NickyPhils

New member
OK I edited this article to make the history more accurate.

However, there are some pieces of information I am uncertain about. For example,
  • What is the correct name for Grandma's computer paper?
  • From what board game did we get the small spaceships that we have used as game pieces? I remember the board game had a circular path with some black holes in it, and your piece would literally fall through a hole in the board.
  • What are those small, shiny, black, circular objects we have used as tokens? I think they are from some other game, but I have much less of an idea.
  • What is a better way to say, "small cardboard squares depicting Yu-Gi-Oh! monsters and supported by plastic stands"?
  • Ted, do you know the name of the graphic design program you used?

That's all for now.
 

Ted

New member
  • Well we called it "computer paper." I don't think it had a real name since that's the kind of paper you need to do EEGs and stuff.
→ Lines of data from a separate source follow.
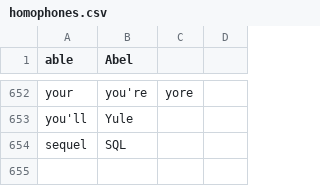
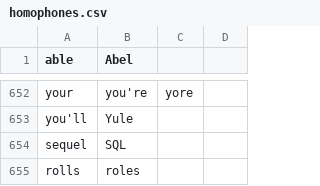
Before and after one commit to AndrewDant/knausj_talon, a CSV file: code/homophones.csv, drawn as a sheet; only a part is shown, gaps mark what is left out.

Commit message:
new homophone and file rename command

```diff
--- a/code/homophones.csv
+++ b/code/homophones.csv
@@ -654 +654,2 @@ you'll,Yule
 sequel,SQL
+rolls,roles
```
Also changed, not shown: 1 other file.
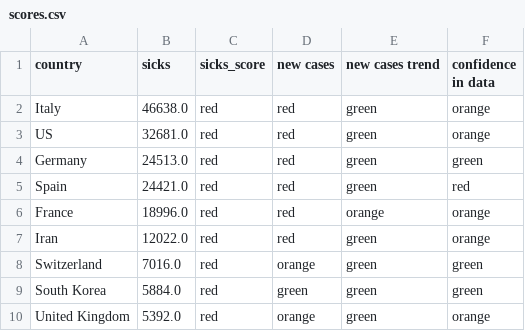
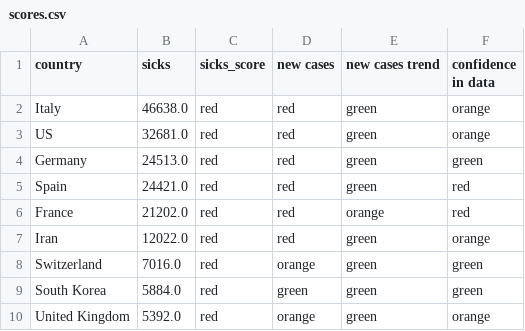
Before and after one commit to Cohhort/Covid19, a CSV file: public/data/scores.csv, drawn as a sheet; only a part is shown.

```diff
--- a/public/data/scores.csv
+++ b/public/data/scores.csv
@@ -5,3 +5,3 @@ Germany,24513.0,red,red,green,green
 Spain,24421.0,red,red,green,red
-France,18996.0,red,red,orange,orange
+France,21202.0,red,red,orange,red
 Iran,12022.0,red,red,green,orange
```
Also changed, not shown: public/data/all.csv, public/data/brutes.csv.
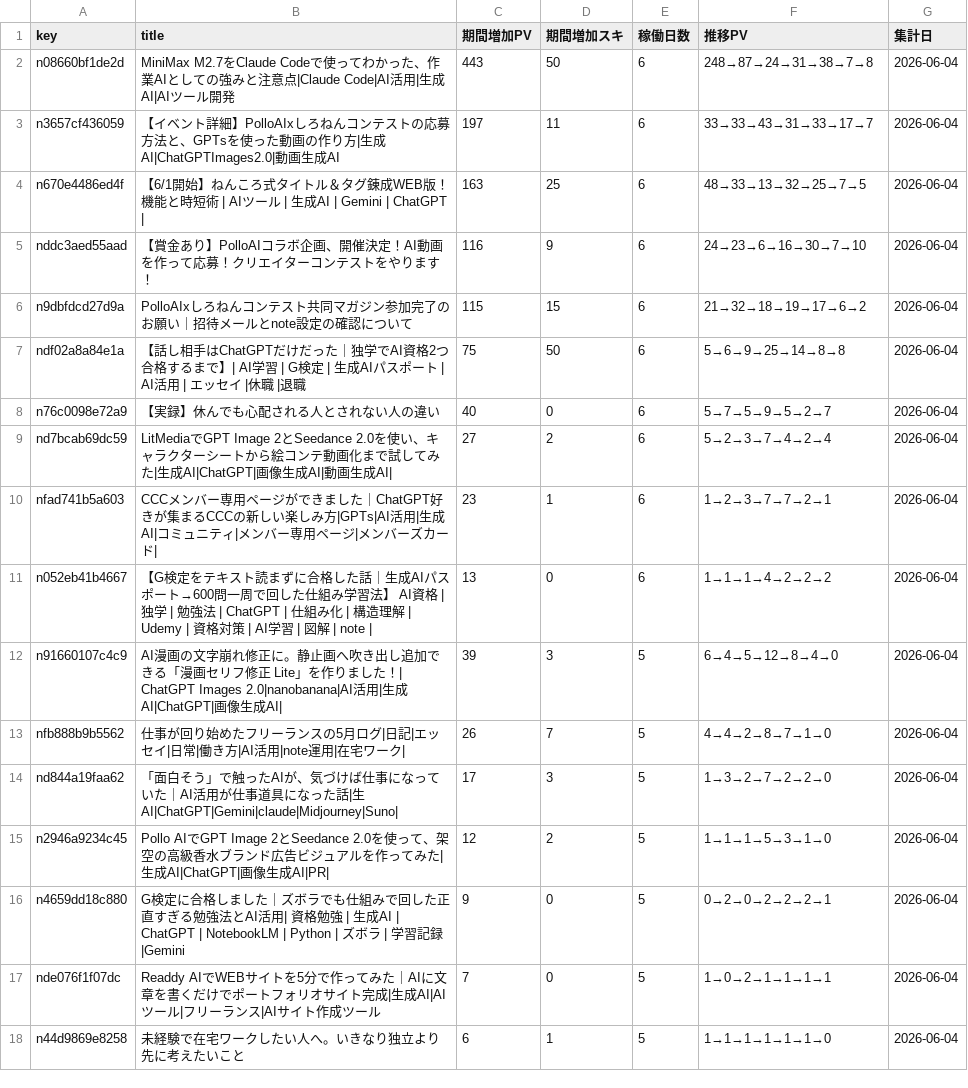
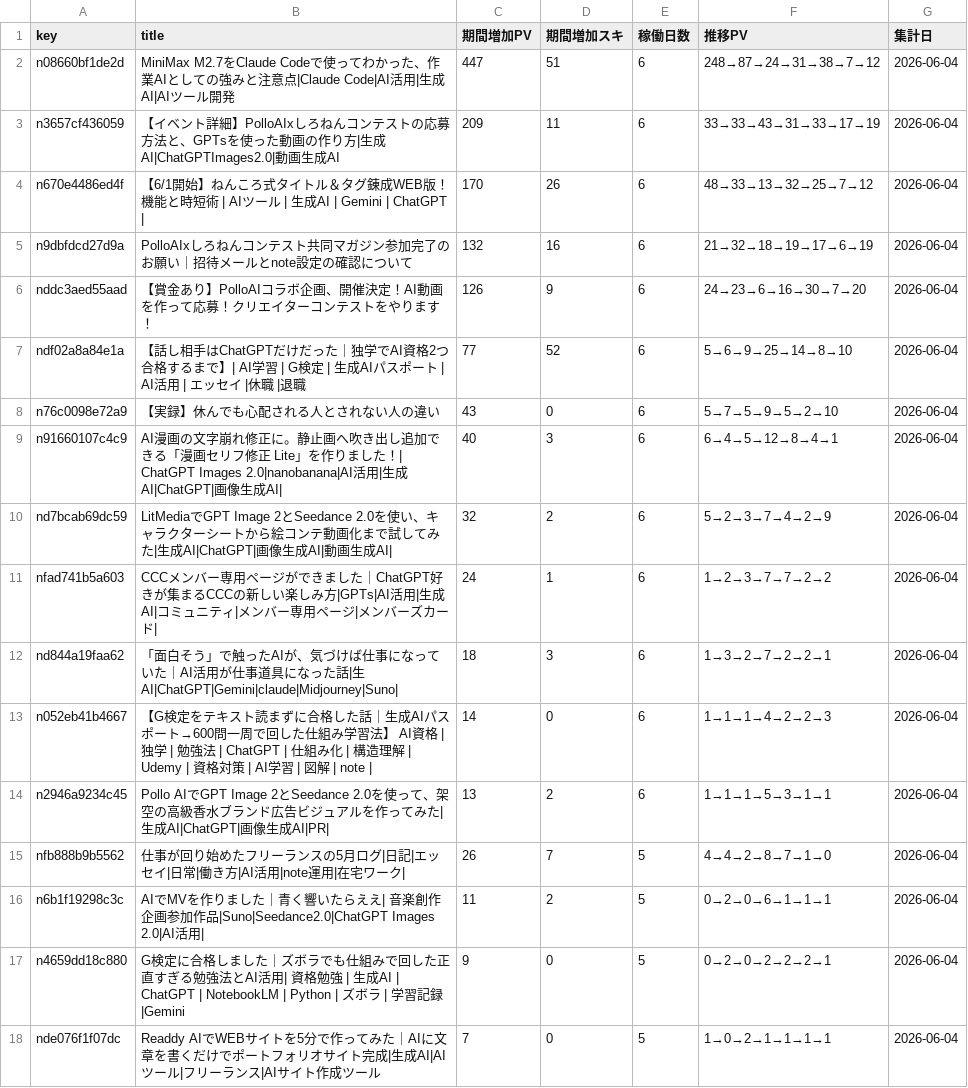
Before and after one commit to coolboylovegirl-byte/note-stats-dashboard, a CSV file: data/asset_articles.csv, drawn as a sheet; only a part is shown; the shorter side is filled out with more unchanged rows; the diff covers the shown part only.

```diff
--- a/data/asset_articles.csv
+++ b/data/asset_articles.csv
@@ -1,16 +1,17 @@
 key,title,期間増加PV,期間増加スキ,稼働日数,推移PV,集計日
-n08660bf1de2d,MiniMax M2.7をClaude Codeで使ってわかった、作業AIとしての強みと注意点|Claude Code|AI活用|生成AI|AIツール開発,443,50,6,248→87→24→31→38→7→8,2026-06-04
-n3657cf436059,【イベント詳細】PolloAIxしろねんコンテストの応募方法と、GPTsを使った動画の作り方|生成AI|ChatGPTImages2.0|動画生成AI,197,11,6,33→33→43→31→33→17→7,2026-06-04
-n670e4486ed4f,【6/1開始】ねんころ式タイトル＆タグ錬成WEB版！機能と時短術 | AIツール | 生成AI | Gemini | ChatGPT |,163,25,6,48→33→13→32→25→7→5,2026-06-04
-nddc3aed55aad,【賞金あり】PolloAIコラボ企画、開催決定！AI動画を作って応募！クリエイターコンテストをやります！,116,9,6,24→23→6→16→30→7→10,2026-06-04
-n9dbfdcd27d9a,PolloAIxしろねんコンテスト共同マガジン参加完了のお願い｜招待メールとnote設定の確認について,115,15,6,21→32→18→19→17→6→2,2026-06-04
-ndf02a8a84e1a,【話し相手はChatGPTだけだった｜独学でAI資格2つ合格するまで】| AI学習 | G検定 | 生成AIパスポート | AI活用 | エッセイ |休職 |退職,75,50,6,5→6→9→25→14→8→8,2026-06-04
-n76c0098e72a9,【実録】休んでも心配される人とされない人の違い,40,0,6,5→7→5→9→5→2→7,2026-06-04
-nd7bcab69dc59,LitMediaでGPT Image 2とSeedance 2.0を使い、キャラクターシートから絵コンテ動画化まで試してみた|生成AI|ChatGPT|画像生成AI|動画生成AI|,27,2,6,5→2→3→7→4→2→4,2026-06-04
-nfad741b5a603,CCCメンバー専用ページができました｜ChatGPT好きが集まるCCCの新しい楽しみ方|GPTs|AI活用|生成AI|コミュニティ|メンバー専用ページ|メンバーズカード|,23,1,6,1→2→3→7→7→2→1,2026-06-04
-n052eb41b4667,【G検定をテキスト読まずに合格した話｜生成AIパスポート→600問一周で回した仕組み学習法】 AI資格 | 独学 | 勉強法 | ChatGPT | 仕組み化 | 構造理解 | Udemy | 資格対策 | AI学習 | 図解 | note |,13,0,6,1→1→1→4→2→2→2,2026-06-04
-n91660107c4c9,AI漫画の文字崩れ修正に。静止画へ吹き出し追加できる「漫画セリフ修正 Lite」を作りました！| ChatGPT Images 2.0|nanobanana|AI活用|生成AI|ChatGPT|画像生成AI|,39,3,5,6→4→5→12→8→4→0,2026-06-04
+n08660bf1de2d,MiniMax M2.7をClaude Codeで使ってわかった、作業AIとしての強みと注意点|Claude Code|AI活用|生成AI|AIツール開発,447,51,6,248→87→24→31→38→7→12,2026-06-04
+n3657cf436059,【イベント詳細】PolloAIxしろねんコンテストの応募方法と、GPTsを使った動画の作り方|生成AI|ChatGPTImages2.0|動画生成AI,209,11,6,33→33→43→31→33→17→19,2026-06-04
+n670e4486ed4f,【6/1開始】ねんころ式タイトル＆タグ錬成WEB版！機能と時短術 | AIツール | 生成AI | Gemini | ChatGPT |,170,26,6,48→33→13→32→25→7→12,2026-06-04
+n9dbfdcd27d9a,PolloAIxしろねんコンテスト共同マガジン参加完了のお願い｜招待メールとnote設定の確認について,132,16,6,21→32→18→19→17→6→19,2026-06-04
+nddc3aed55aad,【賞金あり】PolloAIコラボ企画、開催決定！AI動画を作って応募！クリエイターコンテストをやります！,126,9,6,24→23→6→16→30→7→20,2026-06-04
+ndf02a8a84e1a,【話し相手はChatGPTだけだった｜独学でAI資格2つ合格するまで】| AI学習 | G検定 | 生成AIパスポート | AI活用 | エッセイ |休職 |退職,77,52,6,5→6→9→25→14→8→10,2026-06-04
+n76c0098e72a9,【実録】休んでも心配される人とされない人の違い,43,0,6,5→7→5→9→5→2→10,2026-06-04
+n91660107c4c9,AI漫画の文字崩れ修正に。静止画へ吹き出し追加できる「漫画セリフ修正 Lite」を作りました！| ChatGPT Images 2.0|nanobanana|AI活用|生成AI|ChatGPT|画像生成AI|,40,3,6,6→4→5→12→8→4→1,2026-06-04
+nd7bcab69dc59,LitMediaでGPT Image 2とSeedance 2.0を使い、キャラクターシートから絵コンテ動画化まで試してみた|生成AI|ChatGPT|画像生成AI|動画生成AI|,32,2,6,5→2→3→7→4→2→9,2026-06-04
+nfad741b5a603,CCCメンバー専用ページができました｜ChatGPT好きが集まるCCCの新しい楽しみ方|GPTs|AI活用|生成AI|コミュニティ|メンバー専用ページ|メンバーズカード|,24,1,6,1→2→3→7→7→2→2,2026-06-04
+nd844a19faa62,「面白そう」で触ったAIが、気づけば仕事になっていた｜AI活用が仕事道具になった話|生AI|ChatGPT|Gemini|claude|Midjourney|Suno|,18,3,6,1→3→2→7→2→2→1,2026-06-04
+n052eb41b4667,【G検定をテキスト読まずに合格した話｜生成AIパスポート→600問一周で回した仕組み学習法】 AI資格 | 独学 | 勉強法 | ChatGPT | 仕組み化 | 構造理解 | Udemy | 資格対策 | AI学習 | 図解 | note |,14,0,6,1→1→1→4→2→2→3,2026-06-04
+n2946a9234c45,Pollo AIでGPT Image 2とSeedance 2.0を使って、架空の高級香水ブランド広告ビジュアルを作ってみた|生成AI|ChatGPT|画像生成AI|PR|,13,2,6,1→1→1→5→3→1→1,2026-06-04
 nfb888b9b5562,仕事が回り始めたフリーランスの5月ログ|日記|エッセイ|日常|働き方|AI活用|note運用|在宅ワーク|,26,7,5,4→4→2→8→7→1→0,2026-06-04
-nd844a19faa62,「面白そう」で触ったAIが、気づけば仕事になっていた｜AI活用が仕事道具になった話|生AI|ChatGPT|Gemini|claude|Midjourney|Suno|,17,3,5,1→3→2→7→2→2→0,2026-06-04
-n2946a9234c45,Pollo AIでGPT Image 2とSeedance 2.0を使って、架空の高級香水ブランド広告ビジュアルを作ってみた|生成AI|ChatGPT|画像生成AI|PR|,12,2,5,1→1→1→5→3→1→0,2026-06-04
+n6b1f19298c3c,AIでMVを作りました｜青く響いたらええ| 音楽創作企画参加作品|Suno|Seedance2.0|ChatGPT Images 2.0|AI活用|,11,2,5,0→2→0→6→1→1→1,2026-06-04
 n4659dd18c880,G検定に合格しました｜ズボラでも仕組みで回した正直すぎる勉強法とAI活用| 資格勉強 | 生成AI | ChatGPT | NotebookLM | Python | ズボラ | 学習記録|Gemini,9,0,5,0→2→0→2→2→2→1,2026-06-04
```
Also changed, not shown: 6 added rows, 5 removed rows and 6 edited cells elsewhere in this file, data/followers.csv, data/monthly_summary.csv, 4 other files.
It's green-bar computer paper with double sprockets for a continuous printer feed. See this ad: http://phoenix.kijiji.com/c-For-sal...per-continuous-sprocket-fed-W0QQAdIdZ19539042
    Maybe you'll have the energy to look for the original manufacturer and product listing.
  • The small spaceships were from one of your games ... I don't know, but we may still have the box.
  • I believe the black circles are from Rich's Bingo game that he left at our house. Or maybe we had a Bingo game too. Still, it's fun to attribute things to Rich forgetting stuff at our house.
  • As for the Yu-Gi-Oh! pieces, I think they are the monster "slider" cards from the Yu-Gi-Oh! Millennium board game.
  • I'm not sure about the graphic design program. It was on a Mac computer at the rectory, so it's likely it was MacDraw Pro.
 

NickyPhils

New member
Let's not debate this. We have some of the materials at home, so we can figure them out over Thanksgiving.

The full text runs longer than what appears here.